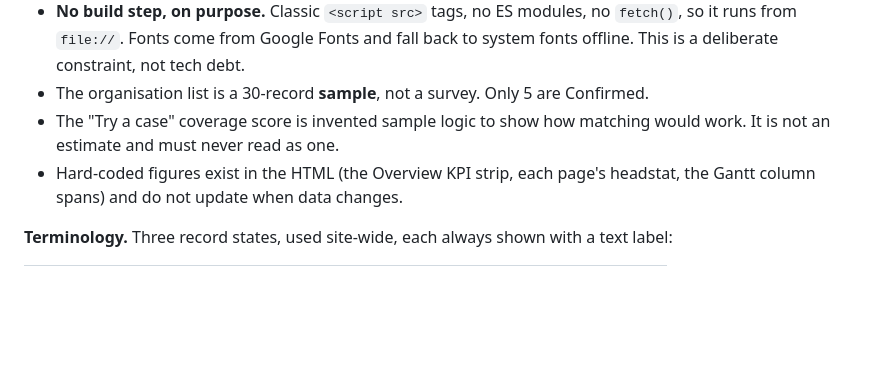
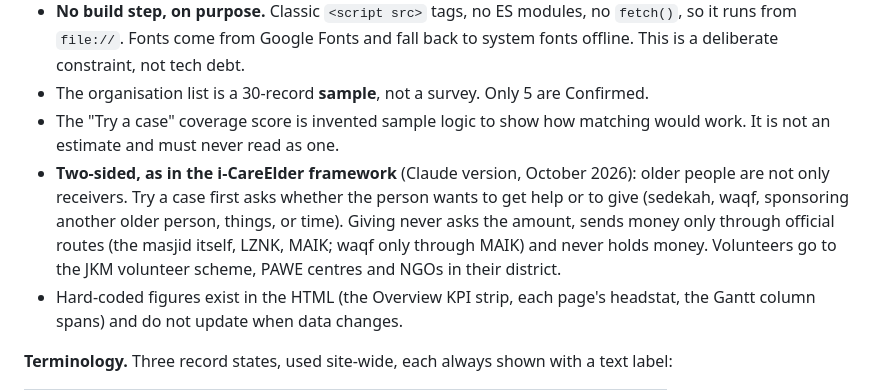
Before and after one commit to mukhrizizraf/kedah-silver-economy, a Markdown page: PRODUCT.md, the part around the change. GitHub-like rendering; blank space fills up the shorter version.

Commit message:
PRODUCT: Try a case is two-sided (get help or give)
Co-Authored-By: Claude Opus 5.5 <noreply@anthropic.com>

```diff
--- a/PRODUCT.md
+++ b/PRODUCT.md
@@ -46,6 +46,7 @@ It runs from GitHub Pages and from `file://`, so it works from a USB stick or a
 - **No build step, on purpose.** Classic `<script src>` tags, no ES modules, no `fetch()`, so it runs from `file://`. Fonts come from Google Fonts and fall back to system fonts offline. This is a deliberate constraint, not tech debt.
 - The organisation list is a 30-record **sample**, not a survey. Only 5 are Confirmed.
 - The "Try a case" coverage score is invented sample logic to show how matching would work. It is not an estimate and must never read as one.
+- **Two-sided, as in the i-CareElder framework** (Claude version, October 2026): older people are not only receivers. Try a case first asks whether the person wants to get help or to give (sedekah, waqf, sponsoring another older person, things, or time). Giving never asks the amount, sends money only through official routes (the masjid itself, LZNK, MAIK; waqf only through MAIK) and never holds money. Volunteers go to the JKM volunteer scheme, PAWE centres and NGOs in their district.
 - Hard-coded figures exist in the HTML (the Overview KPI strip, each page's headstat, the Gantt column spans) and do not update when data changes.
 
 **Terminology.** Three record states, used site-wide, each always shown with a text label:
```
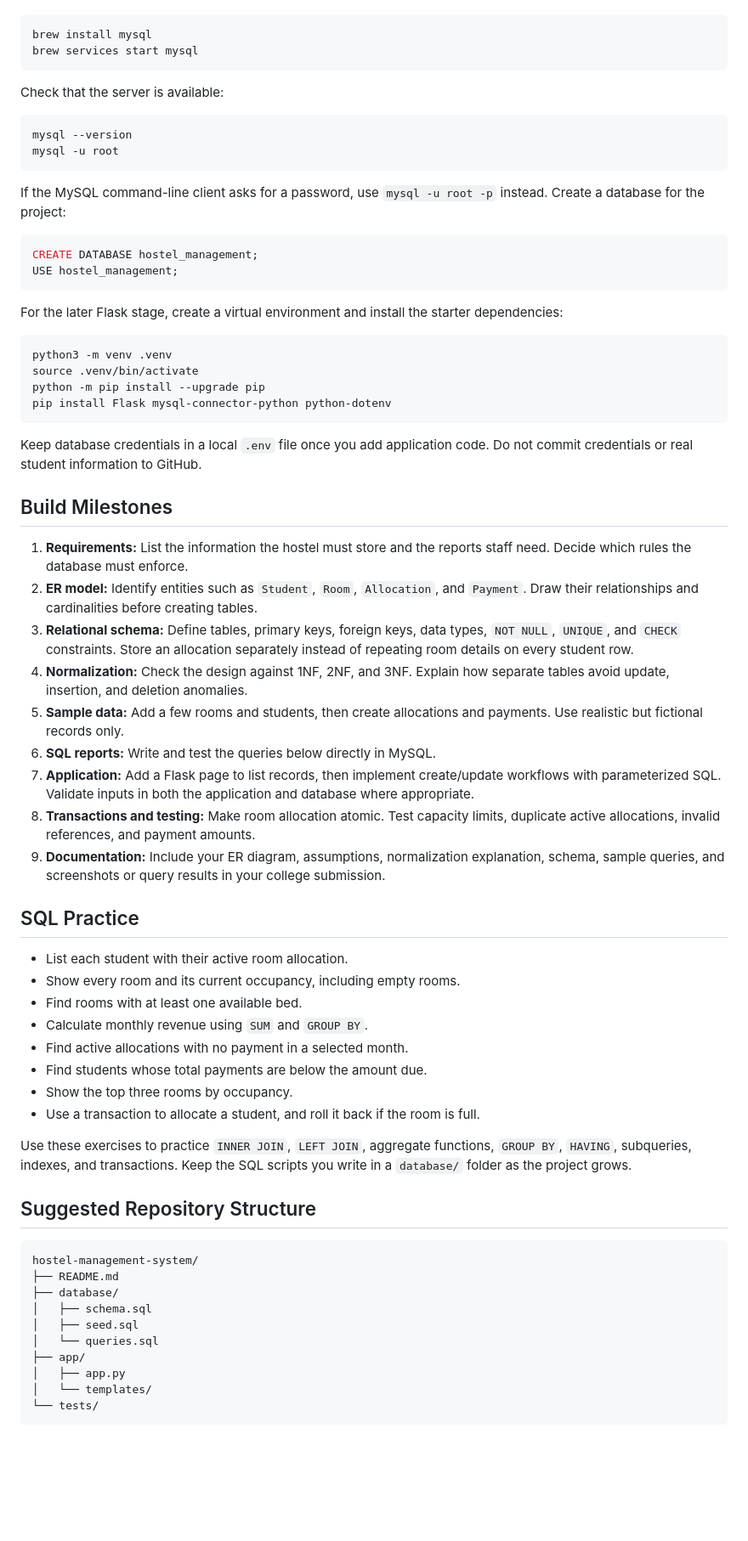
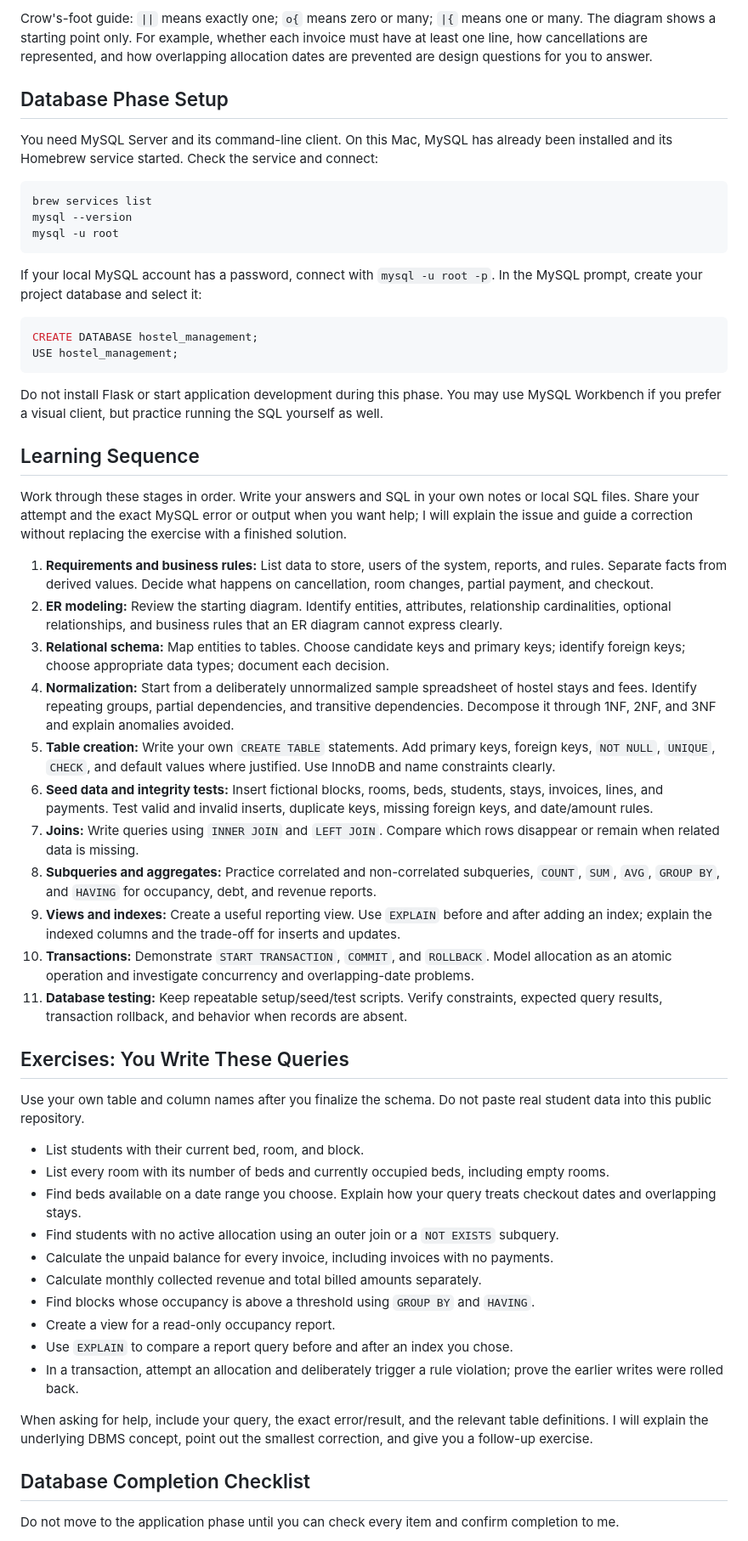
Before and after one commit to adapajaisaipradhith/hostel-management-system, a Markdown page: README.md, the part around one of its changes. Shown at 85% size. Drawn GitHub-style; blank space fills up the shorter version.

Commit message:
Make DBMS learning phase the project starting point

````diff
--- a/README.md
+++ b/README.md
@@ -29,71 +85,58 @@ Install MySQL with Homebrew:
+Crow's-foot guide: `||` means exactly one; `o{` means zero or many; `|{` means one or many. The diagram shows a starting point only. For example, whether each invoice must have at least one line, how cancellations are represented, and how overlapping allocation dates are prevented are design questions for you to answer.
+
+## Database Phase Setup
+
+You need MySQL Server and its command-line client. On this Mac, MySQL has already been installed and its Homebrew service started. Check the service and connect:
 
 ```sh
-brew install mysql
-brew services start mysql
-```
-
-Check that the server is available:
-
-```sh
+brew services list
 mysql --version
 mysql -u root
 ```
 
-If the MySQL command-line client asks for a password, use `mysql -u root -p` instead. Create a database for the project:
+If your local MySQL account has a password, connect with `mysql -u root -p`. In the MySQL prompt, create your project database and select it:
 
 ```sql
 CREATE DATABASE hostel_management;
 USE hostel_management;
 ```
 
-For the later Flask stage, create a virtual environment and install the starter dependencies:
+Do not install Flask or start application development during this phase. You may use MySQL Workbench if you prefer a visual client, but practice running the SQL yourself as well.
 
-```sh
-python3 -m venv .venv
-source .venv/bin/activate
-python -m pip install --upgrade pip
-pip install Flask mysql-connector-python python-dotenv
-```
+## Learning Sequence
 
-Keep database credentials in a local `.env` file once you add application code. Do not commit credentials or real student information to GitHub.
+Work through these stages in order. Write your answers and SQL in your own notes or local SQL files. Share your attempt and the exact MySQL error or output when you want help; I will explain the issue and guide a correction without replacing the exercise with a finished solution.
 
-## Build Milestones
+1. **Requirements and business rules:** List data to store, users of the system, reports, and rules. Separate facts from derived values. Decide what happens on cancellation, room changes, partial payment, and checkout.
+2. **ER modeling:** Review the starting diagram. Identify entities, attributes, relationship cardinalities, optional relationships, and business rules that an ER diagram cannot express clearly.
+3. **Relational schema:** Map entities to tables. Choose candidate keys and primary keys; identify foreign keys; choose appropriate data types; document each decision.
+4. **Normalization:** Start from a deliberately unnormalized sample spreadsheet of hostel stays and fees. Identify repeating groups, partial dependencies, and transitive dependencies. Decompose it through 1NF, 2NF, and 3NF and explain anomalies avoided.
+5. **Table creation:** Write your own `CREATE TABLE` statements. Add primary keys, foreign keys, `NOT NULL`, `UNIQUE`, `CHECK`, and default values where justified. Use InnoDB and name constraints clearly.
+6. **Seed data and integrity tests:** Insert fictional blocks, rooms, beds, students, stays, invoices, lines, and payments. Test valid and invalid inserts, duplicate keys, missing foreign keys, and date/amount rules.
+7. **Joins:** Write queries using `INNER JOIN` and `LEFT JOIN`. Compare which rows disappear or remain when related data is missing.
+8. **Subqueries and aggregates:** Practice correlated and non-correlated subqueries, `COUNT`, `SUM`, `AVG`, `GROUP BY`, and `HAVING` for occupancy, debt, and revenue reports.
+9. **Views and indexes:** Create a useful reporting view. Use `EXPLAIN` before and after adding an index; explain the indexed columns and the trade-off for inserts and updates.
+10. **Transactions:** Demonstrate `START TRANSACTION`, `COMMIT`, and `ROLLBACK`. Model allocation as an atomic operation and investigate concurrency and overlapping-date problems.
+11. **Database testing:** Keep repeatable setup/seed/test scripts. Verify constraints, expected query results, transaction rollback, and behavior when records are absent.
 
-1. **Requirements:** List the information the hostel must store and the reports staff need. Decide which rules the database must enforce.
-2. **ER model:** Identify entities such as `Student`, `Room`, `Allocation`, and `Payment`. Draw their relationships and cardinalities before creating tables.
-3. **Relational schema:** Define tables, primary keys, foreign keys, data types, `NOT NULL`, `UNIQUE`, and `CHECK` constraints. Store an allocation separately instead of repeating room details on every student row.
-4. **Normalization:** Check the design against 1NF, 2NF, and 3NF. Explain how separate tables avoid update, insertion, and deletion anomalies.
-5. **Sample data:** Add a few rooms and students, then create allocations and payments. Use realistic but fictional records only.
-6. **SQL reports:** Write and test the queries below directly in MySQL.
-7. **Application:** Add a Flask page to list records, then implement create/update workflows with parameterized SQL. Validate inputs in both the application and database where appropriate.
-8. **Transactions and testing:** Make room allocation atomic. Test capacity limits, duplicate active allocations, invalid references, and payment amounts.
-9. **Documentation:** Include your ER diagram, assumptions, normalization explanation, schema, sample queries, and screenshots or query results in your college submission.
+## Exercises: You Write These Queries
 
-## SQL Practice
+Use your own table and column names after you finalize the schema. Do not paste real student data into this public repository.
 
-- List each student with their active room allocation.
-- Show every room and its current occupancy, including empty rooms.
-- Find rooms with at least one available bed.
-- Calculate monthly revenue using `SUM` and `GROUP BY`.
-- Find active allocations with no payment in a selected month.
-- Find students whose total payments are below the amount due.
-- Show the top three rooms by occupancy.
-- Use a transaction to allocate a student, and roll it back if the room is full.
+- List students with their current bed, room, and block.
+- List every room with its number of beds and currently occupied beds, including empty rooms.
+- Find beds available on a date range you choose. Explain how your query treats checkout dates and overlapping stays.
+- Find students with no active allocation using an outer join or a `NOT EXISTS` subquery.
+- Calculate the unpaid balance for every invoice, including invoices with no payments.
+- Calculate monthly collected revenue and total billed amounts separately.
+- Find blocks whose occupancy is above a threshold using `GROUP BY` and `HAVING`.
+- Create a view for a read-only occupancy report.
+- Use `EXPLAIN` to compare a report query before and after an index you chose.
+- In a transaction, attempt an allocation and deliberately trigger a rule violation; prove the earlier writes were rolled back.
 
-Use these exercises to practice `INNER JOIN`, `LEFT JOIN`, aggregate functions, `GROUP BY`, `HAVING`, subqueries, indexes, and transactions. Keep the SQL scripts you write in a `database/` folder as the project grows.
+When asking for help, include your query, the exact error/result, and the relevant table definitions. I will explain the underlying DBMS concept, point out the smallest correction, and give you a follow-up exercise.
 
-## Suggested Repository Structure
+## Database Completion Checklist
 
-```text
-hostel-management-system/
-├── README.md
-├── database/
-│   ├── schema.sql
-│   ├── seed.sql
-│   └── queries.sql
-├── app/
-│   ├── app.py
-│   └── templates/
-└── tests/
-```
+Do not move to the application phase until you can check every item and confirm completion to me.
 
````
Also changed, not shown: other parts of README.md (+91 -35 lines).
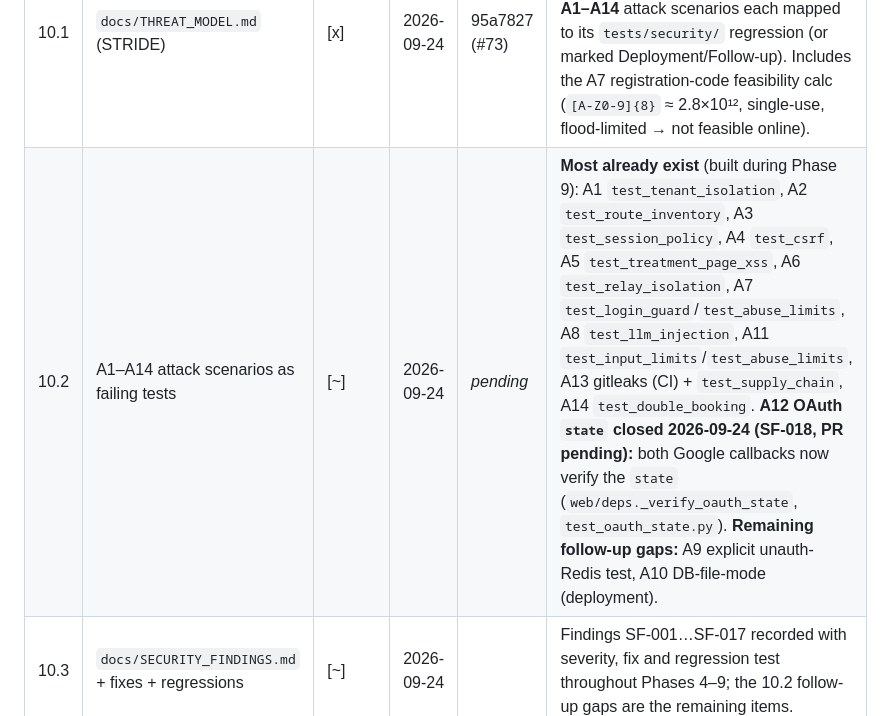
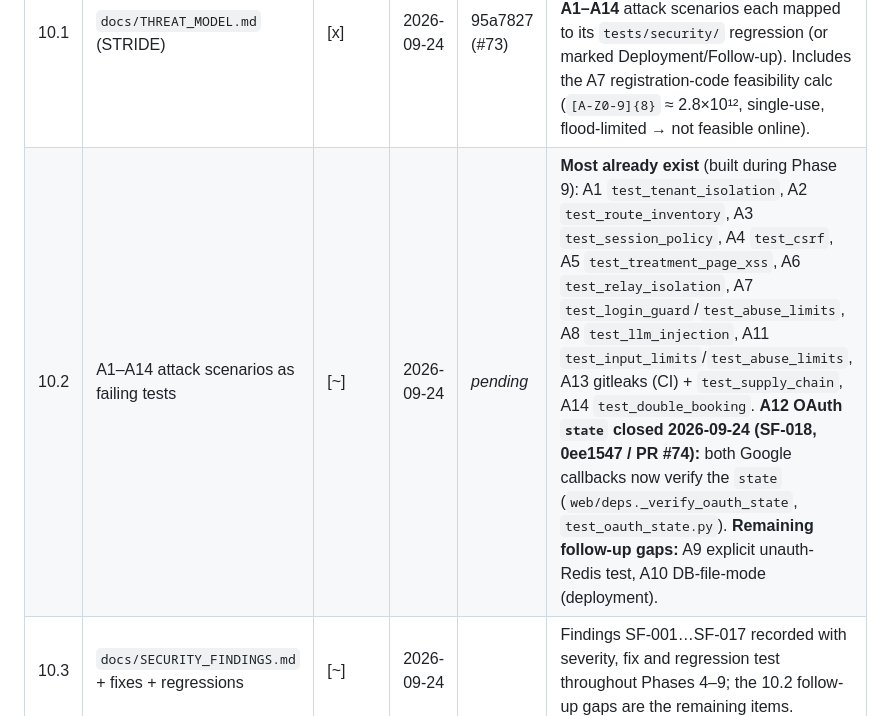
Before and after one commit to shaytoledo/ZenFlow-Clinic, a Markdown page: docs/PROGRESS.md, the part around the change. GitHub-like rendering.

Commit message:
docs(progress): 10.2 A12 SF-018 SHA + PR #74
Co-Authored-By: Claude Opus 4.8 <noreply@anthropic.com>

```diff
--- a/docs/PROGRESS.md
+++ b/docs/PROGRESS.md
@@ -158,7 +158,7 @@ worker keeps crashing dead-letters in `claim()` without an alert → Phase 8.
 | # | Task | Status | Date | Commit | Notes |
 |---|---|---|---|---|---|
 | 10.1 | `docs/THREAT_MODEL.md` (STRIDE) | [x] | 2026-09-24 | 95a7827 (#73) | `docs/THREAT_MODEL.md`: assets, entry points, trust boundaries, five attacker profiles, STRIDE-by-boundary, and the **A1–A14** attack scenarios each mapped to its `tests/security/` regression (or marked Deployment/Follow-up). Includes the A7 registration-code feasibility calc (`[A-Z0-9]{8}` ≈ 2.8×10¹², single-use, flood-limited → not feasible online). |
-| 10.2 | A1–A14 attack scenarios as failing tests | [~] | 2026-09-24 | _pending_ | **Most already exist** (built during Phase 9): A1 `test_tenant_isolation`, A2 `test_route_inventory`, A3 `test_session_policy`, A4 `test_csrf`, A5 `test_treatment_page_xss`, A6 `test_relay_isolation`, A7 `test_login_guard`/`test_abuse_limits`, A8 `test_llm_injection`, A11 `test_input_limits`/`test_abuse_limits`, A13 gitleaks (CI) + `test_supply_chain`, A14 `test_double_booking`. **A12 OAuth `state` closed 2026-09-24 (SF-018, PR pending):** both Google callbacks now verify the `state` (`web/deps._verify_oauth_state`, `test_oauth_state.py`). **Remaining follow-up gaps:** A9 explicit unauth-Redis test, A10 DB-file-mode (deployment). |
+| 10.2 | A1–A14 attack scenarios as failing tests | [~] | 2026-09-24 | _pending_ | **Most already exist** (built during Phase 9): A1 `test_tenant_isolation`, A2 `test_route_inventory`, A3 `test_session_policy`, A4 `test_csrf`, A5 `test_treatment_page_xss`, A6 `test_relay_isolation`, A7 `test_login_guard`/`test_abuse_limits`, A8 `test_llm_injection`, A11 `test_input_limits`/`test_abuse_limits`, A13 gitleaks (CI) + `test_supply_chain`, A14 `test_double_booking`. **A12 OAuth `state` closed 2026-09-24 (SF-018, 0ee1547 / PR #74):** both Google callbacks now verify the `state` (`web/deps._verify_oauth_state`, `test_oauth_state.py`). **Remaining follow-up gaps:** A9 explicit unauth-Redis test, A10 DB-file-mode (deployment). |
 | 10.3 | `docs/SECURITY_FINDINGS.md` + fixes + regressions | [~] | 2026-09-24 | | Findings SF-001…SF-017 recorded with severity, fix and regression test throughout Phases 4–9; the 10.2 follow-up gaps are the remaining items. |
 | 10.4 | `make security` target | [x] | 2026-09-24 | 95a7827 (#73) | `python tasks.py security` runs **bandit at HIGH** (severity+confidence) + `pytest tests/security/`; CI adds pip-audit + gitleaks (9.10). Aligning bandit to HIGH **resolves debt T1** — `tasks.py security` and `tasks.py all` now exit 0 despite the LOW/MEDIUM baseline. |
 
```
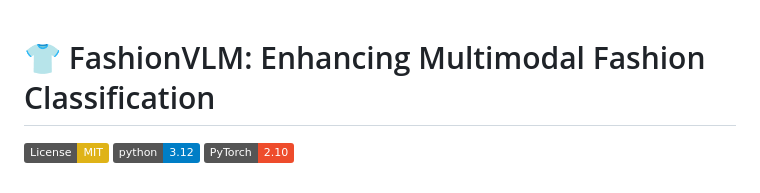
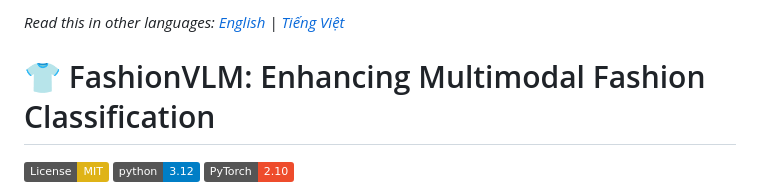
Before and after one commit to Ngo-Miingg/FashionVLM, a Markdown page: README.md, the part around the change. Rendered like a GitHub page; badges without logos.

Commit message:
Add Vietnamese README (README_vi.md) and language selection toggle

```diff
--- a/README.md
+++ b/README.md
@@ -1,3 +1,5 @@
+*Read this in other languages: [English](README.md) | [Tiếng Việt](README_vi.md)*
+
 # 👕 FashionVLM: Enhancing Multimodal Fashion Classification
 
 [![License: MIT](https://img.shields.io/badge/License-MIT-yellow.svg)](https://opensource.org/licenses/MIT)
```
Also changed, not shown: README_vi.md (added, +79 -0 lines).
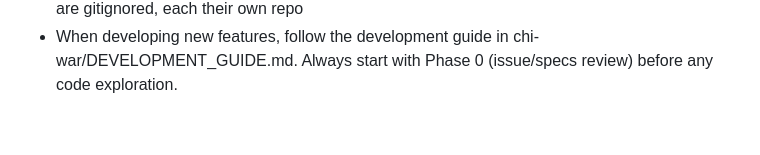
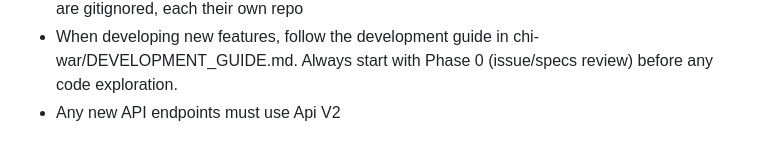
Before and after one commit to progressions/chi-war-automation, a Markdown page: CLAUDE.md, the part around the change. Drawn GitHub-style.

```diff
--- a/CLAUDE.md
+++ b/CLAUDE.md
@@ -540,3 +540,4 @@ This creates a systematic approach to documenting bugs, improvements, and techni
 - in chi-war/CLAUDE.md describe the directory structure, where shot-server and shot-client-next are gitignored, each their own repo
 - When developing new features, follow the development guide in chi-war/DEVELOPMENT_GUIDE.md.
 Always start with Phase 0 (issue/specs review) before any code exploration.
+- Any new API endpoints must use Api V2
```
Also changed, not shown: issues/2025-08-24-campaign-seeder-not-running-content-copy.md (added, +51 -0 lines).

______________________________

_Task_
In the material above, find each line containing the word "entities" and copy it.

_Response area_
+2. **ER modeling:** Review the starting diagram. Identify entities, attributes, relationship cardinalities, optional relationships, and business rules that an ER diagram cannot express clearly.
+3. **Relational schema:** Map entities to tables. Choose candidate keys and primary keys; identify foreign keys; choose appropriate data types; document each decision.
-2. **ER model:** Identify entities such as `Student`, `Room`, `Allocation`, and `Payment`. Draw their relationships and cardinalities before creating tables.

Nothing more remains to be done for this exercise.